Wherever a line in the records below contains "styles", copy that line.

-------- PROVIDED RECORDS --------

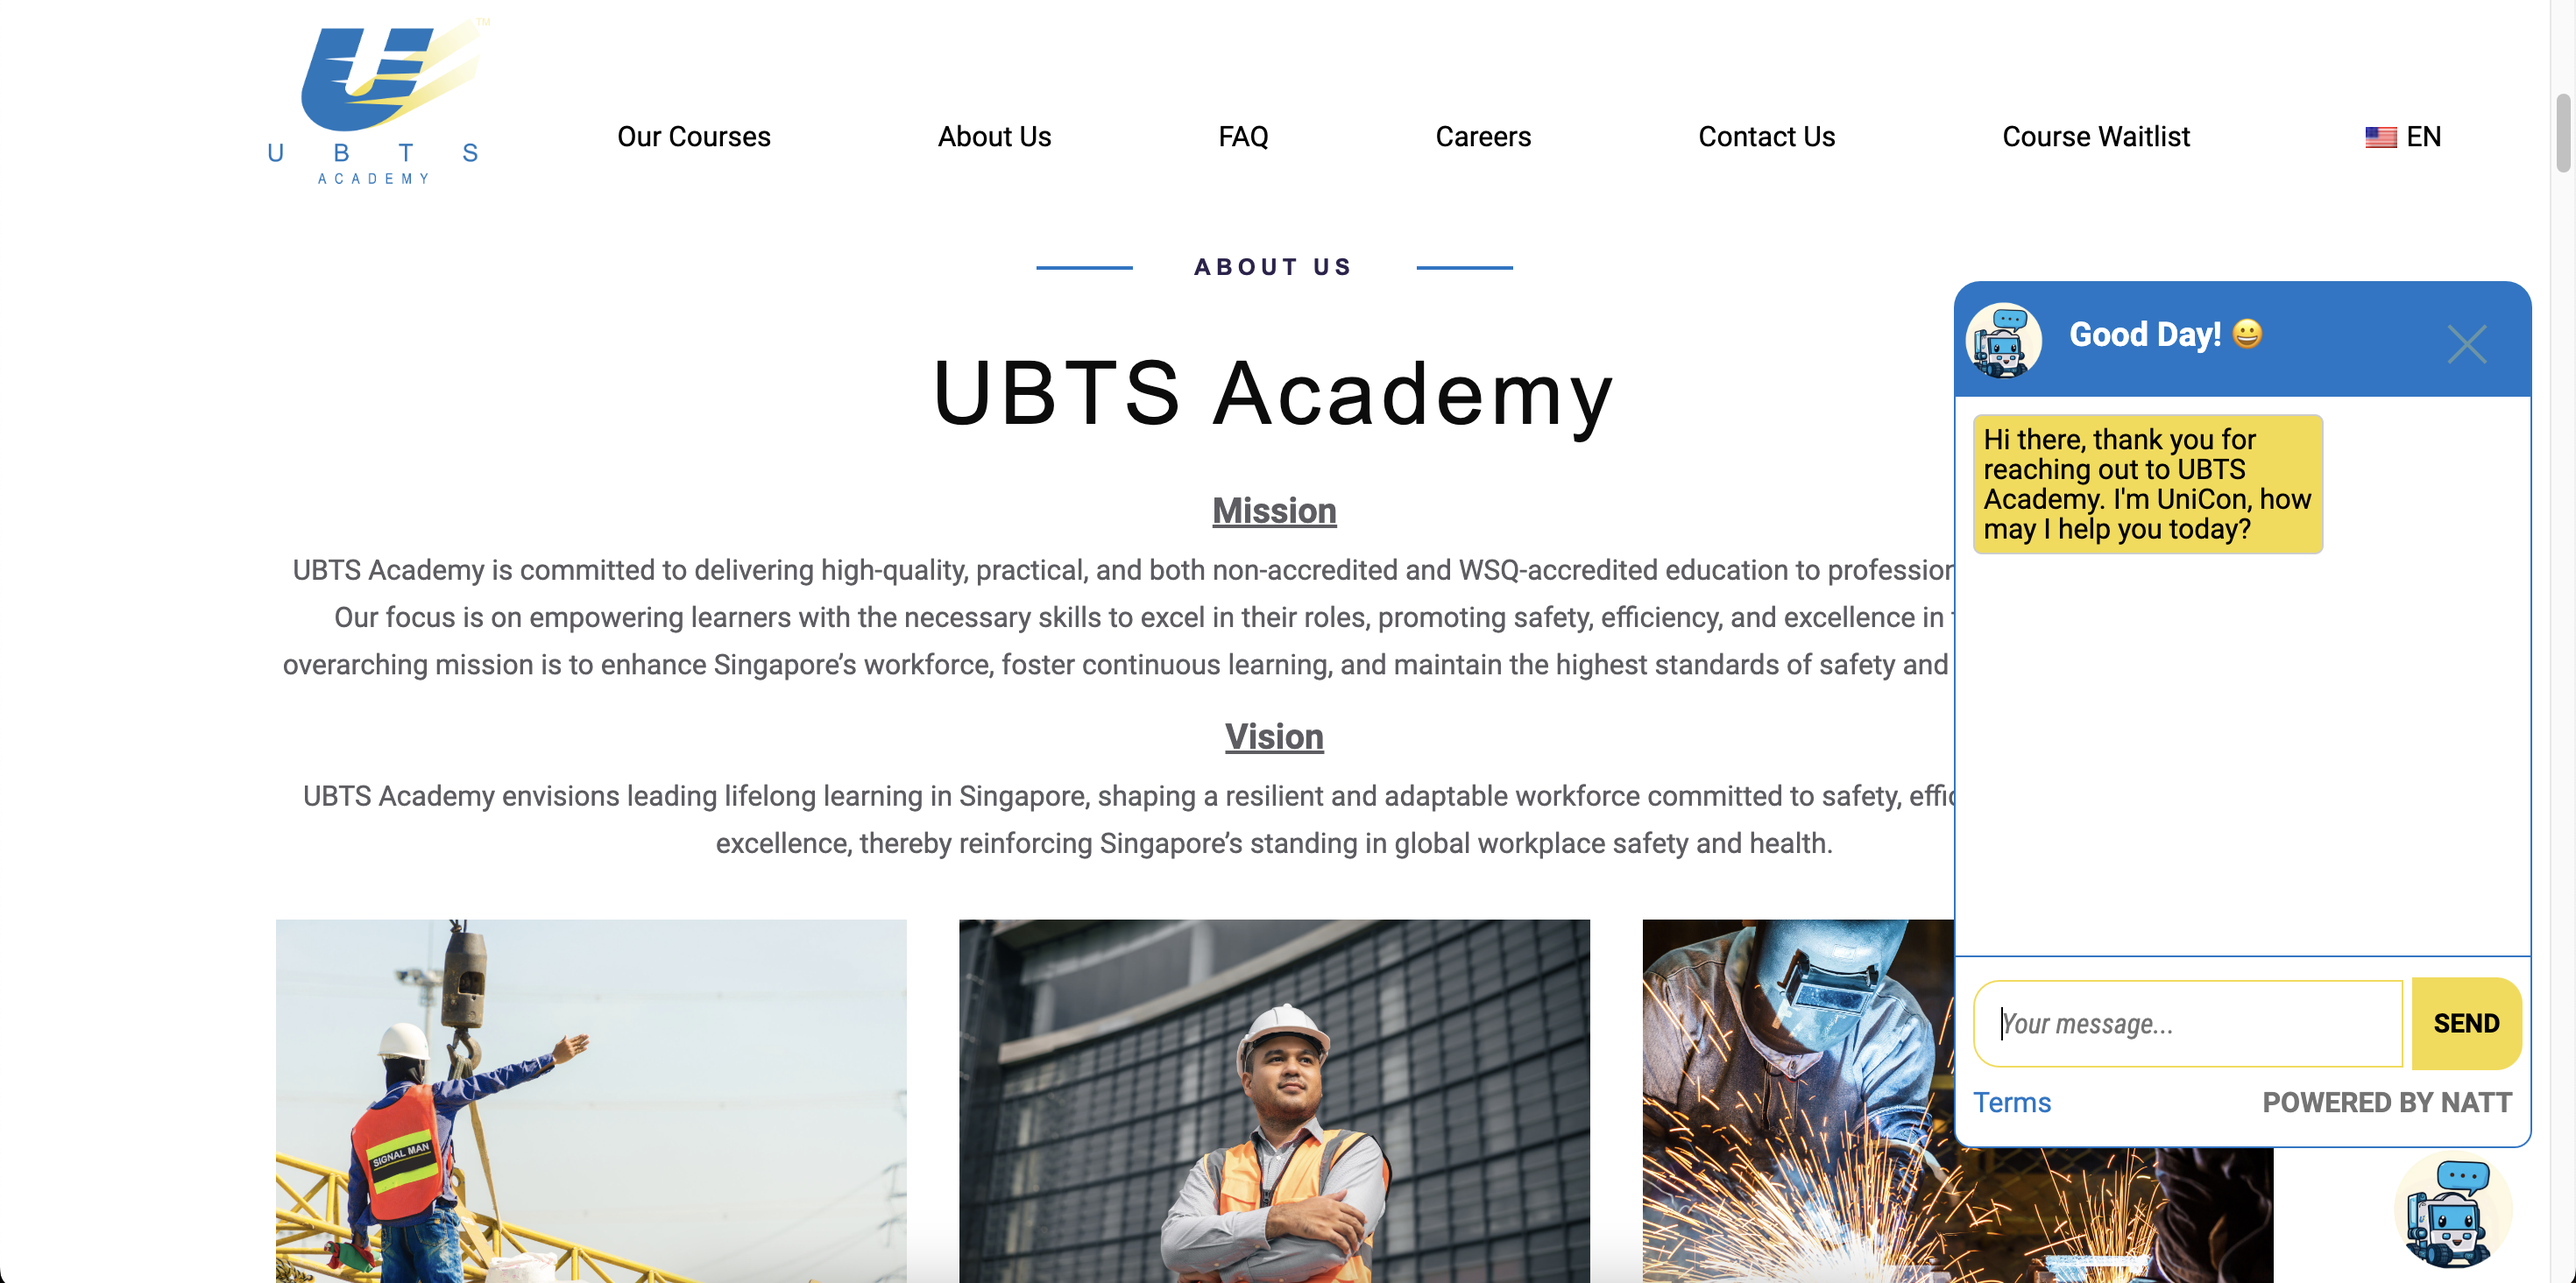
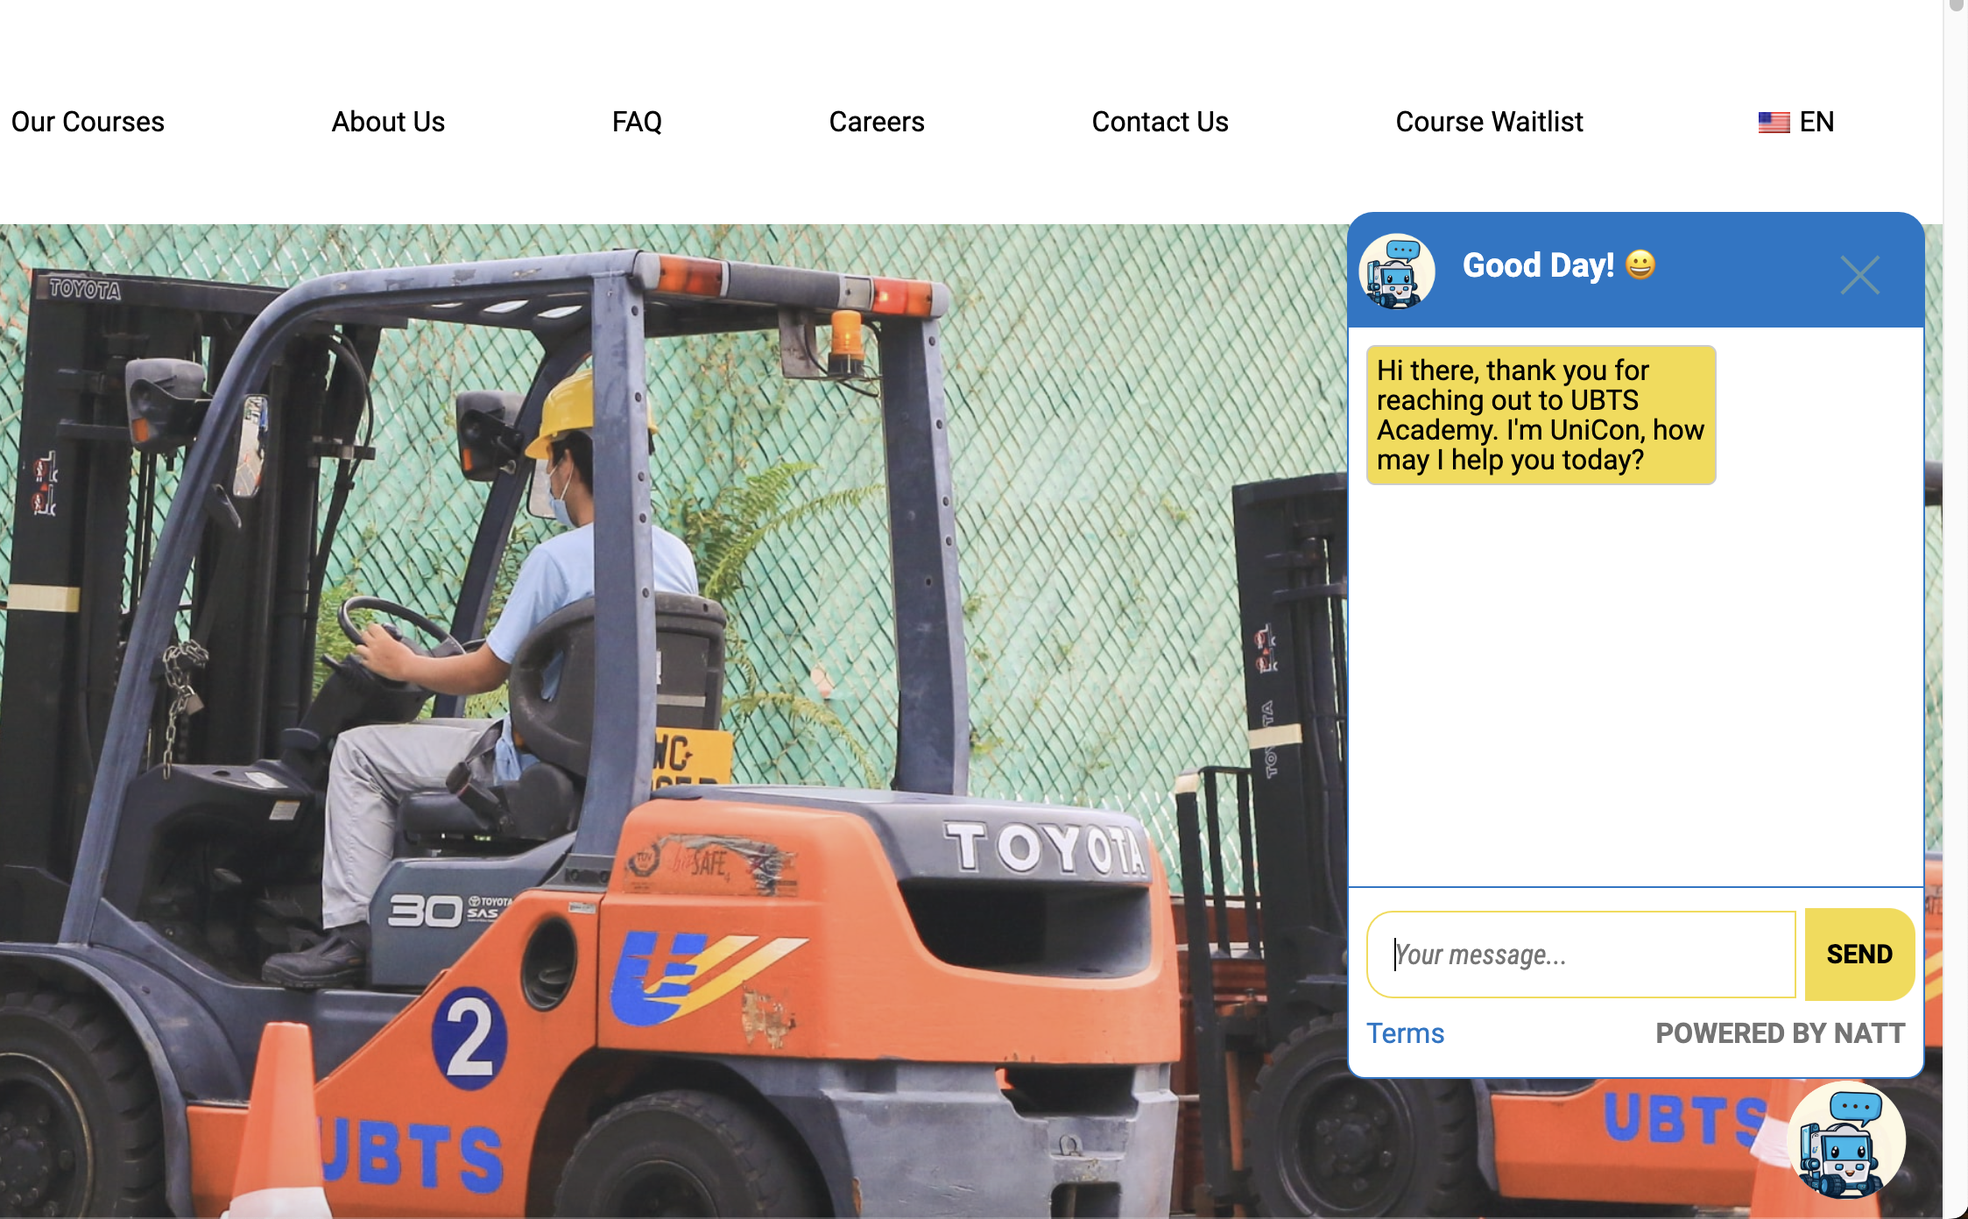
Improve CSS Styling

diff --git a/portfolio/Main/project.html b/portfolio/Main/project.html
@@ -20,7 +20,7 @@
                         <p>AI Chatbot</p>
                     </div>
                     <div class="project-info-description">
-                        <p>A chatbot with Meta's WitAI integration</p>
+                        <p>A chatbot with Natural Language Processing using Meta's WitAI integration</p>
                     </div>
                     <div class="project-info-extra">
                         <div class="project-info-extra-view">
@@ -34,18 +34,18 @@
 
             <div class="project-card">
                 <div class="project-img">
-                    <img src="styles/images/unicon.png" alt="project image">
+                    <img src="styles/images/stock-forecast.png" alt="project image">
                 </div>
                 <div class="project-info">
                     <div class="project-info-title">
-                        <p>AI Chatbot</p>
+                        <p>Stock Prediction</p>
                     </div>
                     <div class="project-info-description">
-                        <p>A chatbot with Meta's WitAI integration</p>
+                        <p>A webapp that predicts stock prices base on the popularity trend using AI / Model Training</p>
                     </div>
                     <div class="project-info-extra">
                         <div class="project-info-extra-view">
-                            <a href="https://ubts.academy/en/" target="_blank"></a>
+                            <a href="https://stock-server.netlify.app/" target="_blank"></a>
                             View Page
                         </div>
                         <div class="project-info-extra-more">More</div>

diff --git a/portfolio/Main/styles/project.css b/portfolio/Main/styles/project.css
@@ -111,6 +111,7 @@ a{
     margin:20px 50px;
     /* margin: 25px 0px; This is for mobile please adjust the media query for it*/
     border-radius: 20px;
+    box-shadow: 5px 5px 15px rgba(0,0,0,0.5), -5px -5px 15px rgba(0,0,0,0.5);
 
     overflow: hidden;
     
@@ -123,7 +124,7 @@ a{
     height:45%;
 
     position: relative;
-    background-color: white;
+    background-color: rgb(21, 21, 21);;
 
     box-sizing: border-box;
     /* border:1px solid red; */
@@ -134,7 +135,7 @@ a{
     height:100%;
 
     position: relative;
-    object-fit:contain;
+    object-fit:cover;
 
     box-sizing: border-box;
     /* border:1px solid red; */
@@ -166,9 +167,9 @@ a{
     /* border-bottom: 1px solid white; */
 }
 .project-info-title p{
-    font-size: 100%;
-    font-weight:lighter;
-    border-bottom: 1px solid white;
+    font-size: 110%;
+    font-weight:normal;
+    /* border-bottom: 1px solid white; */
     /* text-decoration: underline; */
 }
 
@@ -209,7 +210,7 @@ a{
     display: flex;
     justify-content: center;
     align-items: center;
-    background-color: rgba(255,255,255,10%);
+    background-color: rgba(70, 70, 70, 0.5);
 
     box-sizing: border-box;
     /* border:1px solid red; */

diff --git a/portfolio/Main/styles/about.css b/portfolio/Main/styles/about.css
@@ -71,7 +71,7 @@ a{
     display: flex;
     justify-content: center;
     align-items: center;
-
+    
     box-sizing: border-box;
     /* border: 1px solid green; */
 }
@@ -84,7 +84,8 @@ a{
 
     object-fit: cover;
     box-sizing: border-box;
-    border: 5px solid whitesmoke;
+    /* border: 2px solid rgb(0, 0, 0); */
+    box-shadow: 5px 5px 15px rgba(0,0,0,0.8), -5px -5px 15px rgba(0,0,0,0.8);
 }
 
 .about-content-paragraph{
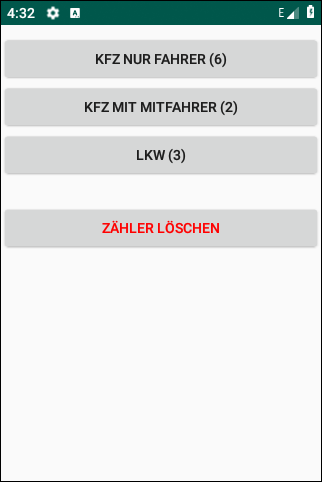
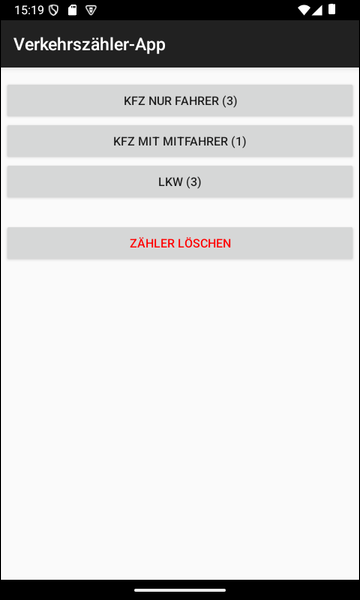
ActionBar dazu, neue Screenshots

diff --git a/app/src/main/java/de/mide/verkehrszaehler/MainActivity.java b/app/src/main/java/de/mide/verkehrszaehler/MainActivity.java
@@ -1,6 +1,7 @@
 package de.mide.verkehrszaehler;
 
-import android.app.Activity;
+import androidx.appcompat.app.ActionBar;
+import androidx.appcompat.app.AppCompatActivity;
 import android.app.AlertDialog;
 import android.content.DialogInterface;
 import android.database.SQLException;
@@ -21,8 +22,8 @@ import java.util.HashMap;
  *
  * This project is licensed under the terms of the BSD 3-Clause License.
  */
-public class MainActivity extends Activity
-        implements DialogInterface.OnClickListener {
+public class MainActivity extends AppCompatActivity
+                          implements DialogInterface.OnClickListener {
 
     /** Tag für das Schreiben von Log-Nachrichten. */
     private static final String TAG4LOGGING = "Verkehrszaehler";
@@ -60,6 +61,8 @@ public class MainActivity extends Activity
         _buttonKfzMitfahrer = findViewById( R.id.buttonKfzMitfahrer );
         _buttonLkw          = findViewById( R.id.buttonLkw          );
 
+        actionBarKonfigurieren();
+
         try {
 
             _datenbankManager = new DatenbankManager(this);
@@ -77,6 +80,23 @@ public class MainActivity extends Activity
 
             zeigeDialog("Fehler", fehlernachricht);
         }
+    }
+
+
+    /**
+     * Titel der ActionBar setzen.
+     */
+    private void actionBarKonfigurieren() {
+
+        ActionBar actionBar = getSupportActionBar();
+        if (actionBar == null) {
+
+            Toast.makeText(this, "Keine ActionBar vorhanden.", Toast.LENGTH_LONG).show();
+            return;
+        }
+
+        actionBar.setTitle( R.string.app_name );
+        //actionBar.setSubtitle(R.string.app_untertitel);
     }
 
 
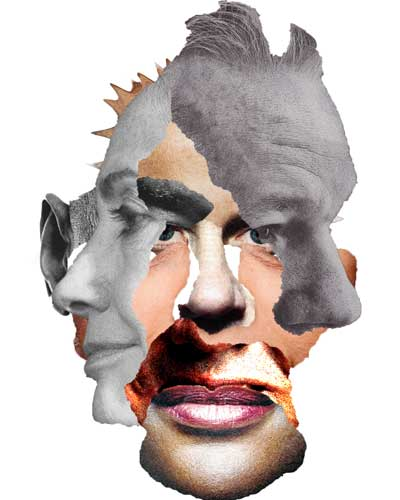
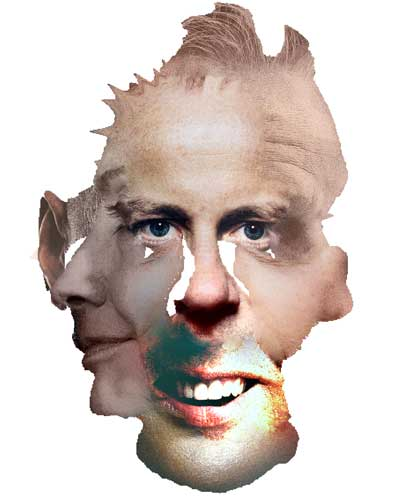
Art Update In Progress Series 1

diff --git a/sculptures.html b/sculptures.html
@@ -44,10 +44,13 @@
 
                         <h1>Sculptures</h1>
 
-                        <h2 class="col6">Eleganstor</h2>
-                        <h3 class="col6">2012. Wood on Plaster, Sawdust, &amp; Oil Painting.</h3>
-                        <p class="col6">A truth captured rising above.</p>
-                        <img src="img/eleganster.jpg" alt="sculpture">
+                        <div class="eleganster col6">
+                            <h2>Eleganstor</h2>
+                            <h3>2012. Wood on Plaster, Sawdust, &amp; Oil Painting.</h3>
+                            <p>A truth captured rising above.</p>
+                                                    <img src="img/eleganster.jpg" alt="sculpture">
+                        </div>
+
 
 
                     </section>       

diff --git a/css/main.css b/css/main.css
@@ -158,6 +158,27 @@ aside {
 }
 
 /*++++++++++++++++++++++++++++++++++++++++++++++++++++++++++++++++++++++++++++
+Portoflio Specific 2D and 3D
+++++++++++++++++++++++++++++++++++++++++++++++++++++++++++++++++++++++++++++*/
+
+img.faces-pol {
+  display: block;
+  margin-left: auto;
+  margin-right: auto;
+}
+
+.faces-pol-title {
+  text-align: center;
+}
+
+.eleganster {
+  border-right: 2px solid #E6E8FA;
+  padding: 10px 15px;
+  text-align: center;
+}
+
+
+/*++++++++++++++++++++++++++++++++++++++++++++++++++++++++++++++++++++++++++++
 Blog Specific
 ++++++++++++++++++++++++++++++++++++++++++++++++++++++++++++++++++++++++++++*/
 
@@ -523,7 +544,7 @@ Footer
     max-width: 100%;
   }
 
-  img {
+  img.logo {
     max-width: 100%;
   }
 

diff --git a/2D.html b/2D.html
@@ -42,7 +42,11 @@
                         
                         <section class="col12">
 
-                            <h1 class="titles">Pictures and Descriptions Coming Soon! &#9786;</h1>
+                            <h1 class="col12 titles">Photoshop</h1>
+
+                            <h2 class="faces-pol-title">Faces of Politics</h2>
+                            <img class="faces-pol col6" src="img/faces-of-politicsfirst.jpg">
+                            <img class="faces-pol col6 last" src="img/faces-of-politicslast.jpg">
 
 
                         </section>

--------

ANSWER SPACE:
-                    <img src="styles/images/unicon.png" alt="project image">
+                    <img src="styles/images/stock-forecast.png" alt="project image">
diff --git a/portfolio/Main/styles/project.css b/portfolio/Main/styles/project.css
diff --git a/portfolio/Main/styles/about.css b/portfolio/Main/styles/about.css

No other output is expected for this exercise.